HEALTH WARNING: this blog should be taken with a large dose of salt.
Kung Hei Fat Choi or Gong Xi Fai Choy – Happy Chinese / Lunar New Year. The picky amongst you, and there are some – you know who you are – will insist that is a wish that you be prosperous but for the sake of hoi polloi like me HNY is good enough.
Luckily, the local council decided to announce this blog post widely and I was delighted to see my site advertised in the town. Smart eyes will also note that whilst the rest of the world has Burger King, we have Butcher King.
This is one of the big three festivals we celebrate, the other two being Winter Solstice and Mid-Autumn Festival. No pink tickets. Three line whip. Thou shalt be on parade.
It is traditional at Chinese New Year that:
Mrs. H and I visit the Lunar New Year Fair in Victoria Park on HK Island
The shops put their prices up and the festive “must haves” cost an arm and a leg
Every workman worth his (or indeed her) salt disappears for at least two weeks irrespective of how urgent things are
All politicians are absolved of their crimes for the preceding twelve months and taken into the bosom of the community.
OK, I made the last one up. The fair in Victoria Park is quite interesting for the mix of the stalls. I am always mildly surprised that politics features quite large, be it the parties themselves having a stall to inflict their views on unsuspecting passers-by or students and minor pressure groups indulging in a bit of fun-poking. I doubt if this would be allowed in Pyongyang for example.
The two chaps getting the Billy Bunter treatment (yarroo!!) are, sadly for both us and them, Henry Tang (sporting the glasses) and C Y Leung, the two “leading” candidates to be the next CEO of HK Inc. Both are allegedly Beijing approved. This means that they are sufficiently malleable to kowtow to the emperor, who is not that far away thanks to modern air travel. Just look under ‘invertebrates’ in the dictionary. Freedom of kicking is alive in Hong Kong.
And if you want to see a few more of our glorious representatives, look no further.
Can you spot Albert Ho Chun-yan or Regina Ip Lau Suk-yee? Lucky you.
For most people however the new year is a time to spruce up the house, pay down the debts, put on the glad rags and decorate the house with peach blossom, chrysanths, tangerine trees, pussy willow, red berries and the rather odd yellow relative of the tomato family, Solanum mammosum.
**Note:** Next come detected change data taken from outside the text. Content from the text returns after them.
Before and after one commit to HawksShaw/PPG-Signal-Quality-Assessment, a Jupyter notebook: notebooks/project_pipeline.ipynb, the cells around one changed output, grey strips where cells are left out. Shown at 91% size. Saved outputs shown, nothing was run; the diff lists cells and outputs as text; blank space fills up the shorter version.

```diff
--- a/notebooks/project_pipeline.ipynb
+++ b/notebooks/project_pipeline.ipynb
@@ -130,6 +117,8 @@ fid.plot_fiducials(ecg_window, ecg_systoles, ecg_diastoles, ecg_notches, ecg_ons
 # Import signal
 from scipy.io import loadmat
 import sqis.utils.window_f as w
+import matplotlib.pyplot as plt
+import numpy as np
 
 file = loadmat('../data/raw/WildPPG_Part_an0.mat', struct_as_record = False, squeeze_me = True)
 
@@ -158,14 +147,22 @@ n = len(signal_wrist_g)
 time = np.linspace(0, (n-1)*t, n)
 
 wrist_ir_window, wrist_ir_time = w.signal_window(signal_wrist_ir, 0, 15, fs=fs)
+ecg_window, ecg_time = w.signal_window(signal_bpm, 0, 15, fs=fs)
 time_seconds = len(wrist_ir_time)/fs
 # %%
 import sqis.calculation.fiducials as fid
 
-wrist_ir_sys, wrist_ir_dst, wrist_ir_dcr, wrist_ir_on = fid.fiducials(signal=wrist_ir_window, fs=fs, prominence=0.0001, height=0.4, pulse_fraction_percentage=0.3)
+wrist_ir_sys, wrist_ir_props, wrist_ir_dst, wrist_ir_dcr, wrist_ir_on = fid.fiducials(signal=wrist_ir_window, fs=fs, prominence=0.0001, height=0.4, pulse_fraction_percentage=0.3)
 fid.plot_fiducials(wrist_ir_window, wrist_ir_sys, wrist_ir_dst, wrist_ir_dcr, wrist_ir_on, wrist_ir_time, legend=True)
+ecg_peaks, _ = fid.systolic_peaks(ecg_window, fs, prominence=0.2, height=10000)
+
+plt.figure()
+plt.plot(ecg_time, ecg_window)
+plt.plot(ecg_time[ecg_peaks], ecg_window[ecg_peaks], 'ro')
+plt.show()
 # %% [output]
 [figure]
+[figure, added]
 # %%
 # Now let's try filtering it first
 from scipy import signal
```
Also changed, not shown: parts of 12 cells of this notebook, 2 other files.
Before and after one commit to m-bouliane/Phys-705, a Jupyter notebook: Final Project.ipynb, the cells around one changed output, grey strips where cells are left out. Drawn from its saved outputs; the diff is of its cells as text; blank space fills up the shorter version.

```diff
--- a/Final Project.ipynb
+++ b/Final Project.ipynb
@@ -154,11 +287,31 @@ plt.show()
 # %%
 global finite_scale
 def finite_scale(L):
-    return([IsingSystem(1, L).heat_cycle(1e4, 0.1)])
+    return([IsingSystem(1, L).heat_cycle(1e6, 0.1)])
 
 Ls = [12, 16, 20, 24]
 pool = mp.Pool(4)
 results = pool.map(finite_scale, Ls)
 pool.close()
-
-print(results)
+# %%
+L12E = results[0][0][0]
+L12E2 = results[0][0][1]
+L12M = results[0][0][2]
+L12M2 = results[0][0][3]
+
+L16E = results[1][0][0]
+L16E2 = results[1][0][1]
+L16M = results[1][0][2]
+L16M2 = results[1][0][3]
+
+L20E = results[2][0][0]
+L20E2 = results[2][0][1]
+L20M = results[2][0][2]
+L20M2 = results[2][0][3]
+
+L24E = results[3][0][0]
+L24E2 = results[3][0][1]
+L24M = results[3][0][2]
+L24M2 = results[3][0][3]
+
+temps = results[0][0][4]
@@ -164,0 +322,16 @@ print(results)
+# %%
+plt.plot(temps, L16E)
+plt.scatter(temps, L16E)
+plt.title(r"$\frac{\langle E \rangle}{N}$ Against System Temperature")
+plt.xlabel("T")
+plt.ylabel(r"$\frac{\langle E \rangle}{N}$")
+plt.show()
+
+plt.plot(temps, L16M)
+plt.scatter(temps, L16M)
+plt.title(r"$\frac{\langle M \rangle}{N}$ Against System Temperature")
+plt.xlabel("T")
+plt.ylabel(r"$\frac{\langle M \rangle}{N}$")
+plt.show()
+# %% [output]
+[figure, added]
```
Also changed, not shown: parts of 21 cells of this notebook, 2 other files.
There they are, the goldeny-yellow things behind the mini-bamboo pyramids. My wife calls then babies’ feet but there are surprisingly ruder epithets. I leave you to explore the alternatives or indeed invent your own. Every potential purchase is carefully weighed, haggled over and at times aborted if a sensible price cannot be agreed. It is important to buy the best quality and plants are selected that look like they will bloom closest to the first day of the new year and last the longest thereafter. We are more concerned that the dog doesn’t eat everything. I often wonder whether the red berries are poisonous.
Some of the flowers are the real thing
and some are not
If you think the picture above is not sharp, you are incredibly observant but not necessarily the sharpest knife in the drawer as I deliberately blurred it and hope to get 6.0 from the Russian judge for artistic impression.
Now all these images were shot in the busy metropolis whereas we Sai Kung grockles celebrate in a less commercial manner. And our decorations are more, well, abstract. I was impressed to see these festive chickens on display for example.
As a seaside town the boats also get decorated and in truth they look better than most of the tacky, stuff you may see in Victoria Park. Look at these simple but attractive decorations.
Lanterns hang everywhere.
And good luck wishes for a safe return hang along the seawall for those going to sea .
If it all gets too much you can just enjoy a walk along the pier as the sun goes down. That is exactly what I did.
In truth, the lunar new year is a lot of fun, an excuse to get families together, give out lai see or hong bao to the children, eat well, have a proper break and, if tradition survives, park illegally without getting a ticket. So go on, when the 23rd January arrives, get into the spirit of things. Put on your best red clothes, park in the boss’s space at work and then go home for three days, telling him it works in China and if (your country) wants to compete in the new world order, well, some Chinese customs just have to spread. I am sure he / she will understand.
Me, I’m off out for a while as Mrs. H is cooking turnip cake. Luckily it tastes a lot better than it smells in the cooking process. As usual it will be pronounced ‘delicious’ and we will all wonder how something as boring as a turnip can be turned into a feast fit for an emperor. Just don’t call the boss a turnip head. That is not a Chinese custom and should not be adopted.
Oh and in case you didn’t know it will be the Year of the Dragon and I, for my sins, am a Rooster. And cock-a-doddle-doo to you too.